- _Required action_:
Using the entries below, show all lines with the string "nothing".

- _Exercise data_:
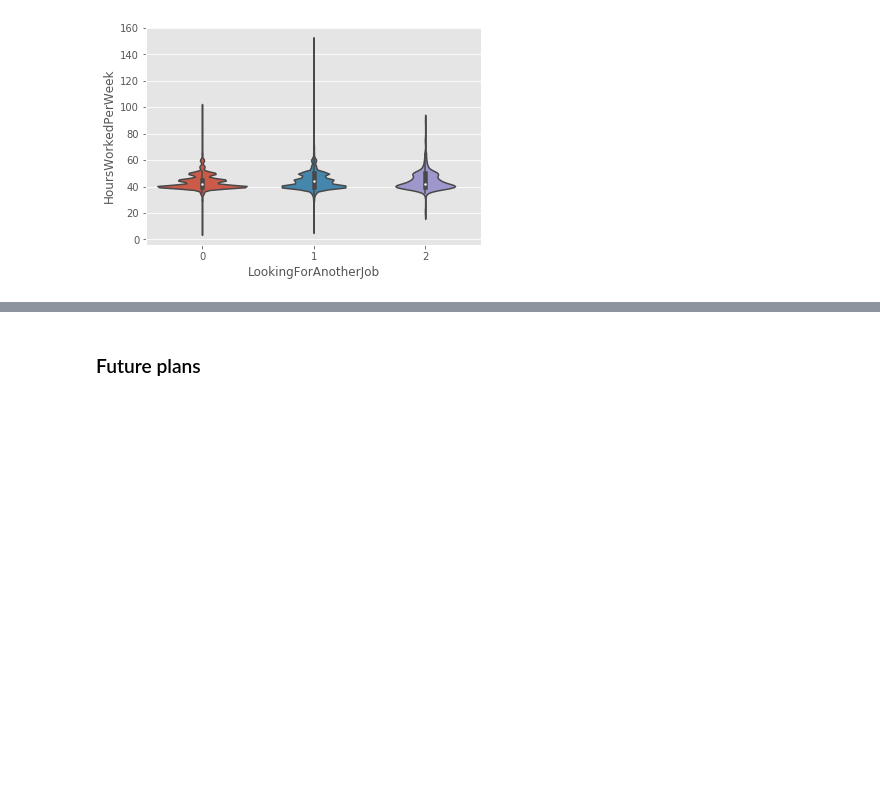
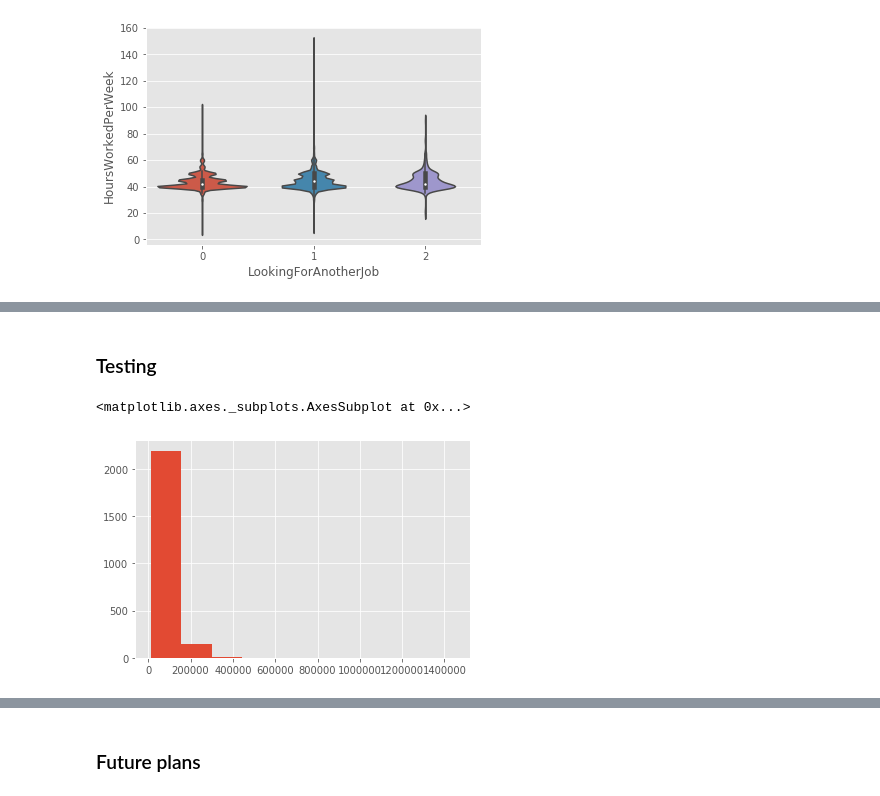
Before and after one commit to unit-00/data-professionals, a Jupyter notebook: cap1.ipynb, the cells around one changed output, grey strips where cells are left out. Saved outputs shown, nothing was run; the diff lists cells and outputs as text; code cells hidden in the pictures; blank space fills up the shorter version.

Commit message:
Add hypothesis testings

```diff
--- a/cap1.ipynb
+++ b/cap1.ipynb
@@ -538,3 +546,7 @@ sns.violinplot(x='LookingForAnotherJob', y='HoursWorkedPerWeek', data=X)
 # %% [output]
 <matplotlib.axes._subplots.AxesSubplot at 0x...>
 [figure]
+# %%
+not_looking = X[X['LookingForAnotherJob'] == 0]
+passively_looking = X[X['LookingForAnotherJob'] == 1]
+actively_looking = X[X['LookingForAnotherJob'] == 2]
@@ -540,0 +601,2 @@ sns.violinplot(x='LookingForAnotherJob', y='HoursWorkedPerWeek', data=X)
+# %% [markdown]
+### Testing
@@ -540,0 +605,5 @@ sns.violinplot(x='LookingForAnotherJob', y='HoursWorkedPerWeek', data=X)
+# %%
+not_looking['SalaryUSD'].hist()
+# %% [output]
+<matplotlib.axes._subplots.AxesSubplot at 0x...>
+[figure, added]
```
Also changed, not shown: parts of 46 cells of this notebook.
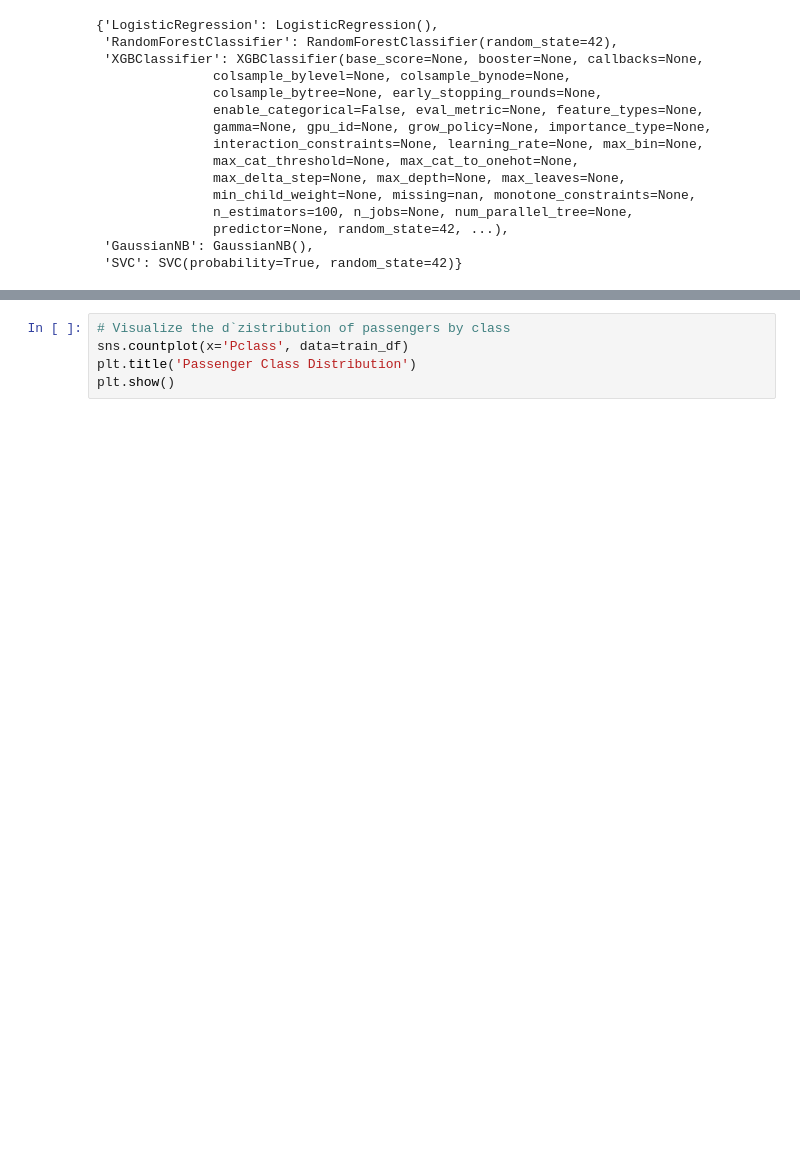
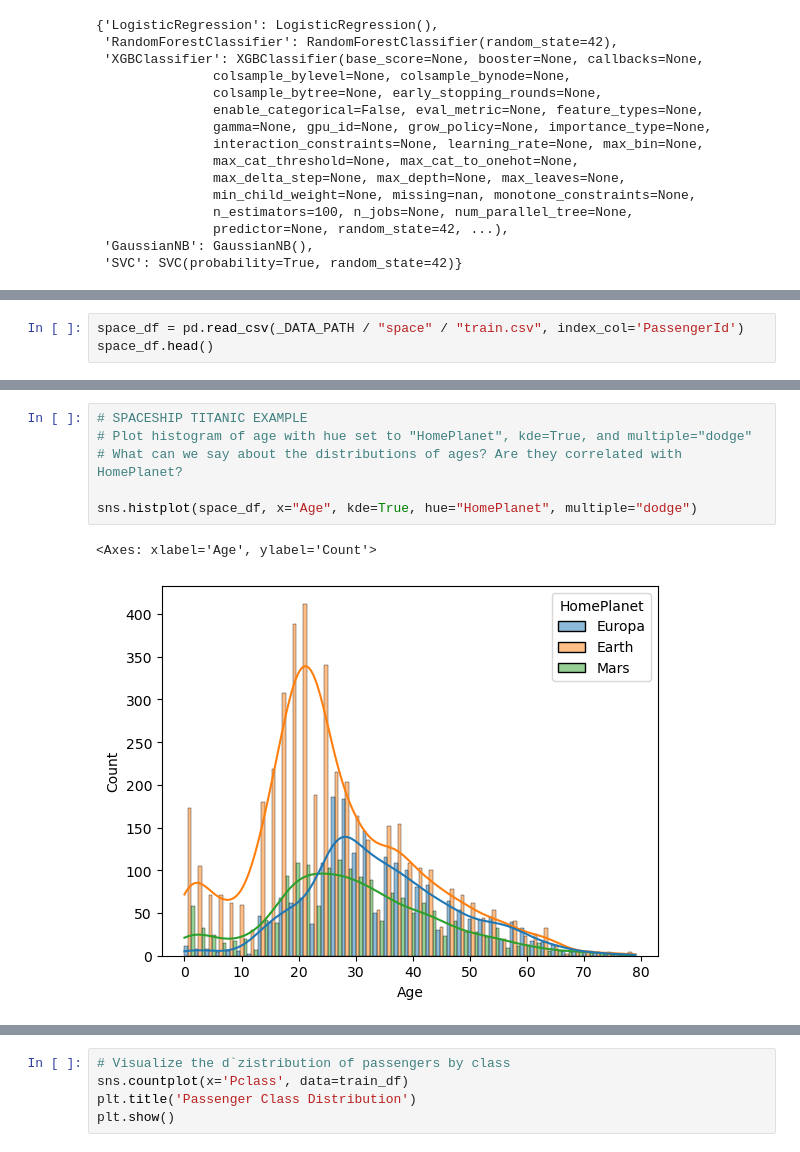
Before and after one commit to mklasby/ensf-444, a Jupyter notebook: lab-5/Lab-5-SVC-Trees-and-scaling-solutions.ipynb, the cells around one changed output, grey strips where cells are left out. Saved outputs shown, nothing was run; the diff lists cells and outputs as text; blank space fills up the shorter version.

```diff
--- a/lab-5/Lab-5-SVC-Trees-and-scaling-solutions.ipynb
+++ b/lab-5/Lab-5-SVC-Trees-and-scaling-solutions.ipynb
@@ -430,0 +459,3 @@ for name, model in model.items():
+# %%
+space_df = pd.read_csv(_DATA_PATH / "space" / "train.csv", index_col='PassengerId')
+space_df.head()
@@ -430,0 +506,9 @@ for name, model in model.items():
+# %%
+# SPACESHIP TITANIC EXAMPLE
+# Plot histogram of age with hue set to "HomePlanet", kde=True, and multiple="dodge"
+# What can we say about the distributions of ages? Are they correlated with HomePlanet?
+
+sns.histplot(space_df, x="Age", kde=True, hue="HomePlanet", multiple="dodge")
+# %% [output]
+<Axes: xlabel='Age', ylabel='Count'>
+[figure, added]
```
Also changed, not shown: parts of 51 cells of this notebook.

- _Task result_:
Before and after one commit to unit-00/data-professionals, a Jupyter notebook: cap1.ipynb, the cells around one changed output, grey strips where cells are left out. Saved outputs shown, nothing was run; the diff lists cells and outputs as text; code cells hidden in the pictures; blank space fills up the shorter version.
Before and after one commit to mklasby/ensf-444, a Jupyter notebook: lab-5/Lab-5-SVC-Trees-and-scaling-solutions.ipynb, the cells around one changed output, grey strips where cells are left out. Saved outputs shown, nothing was run; the diff lists cells and outputs as text; blank space fills up the shorter version.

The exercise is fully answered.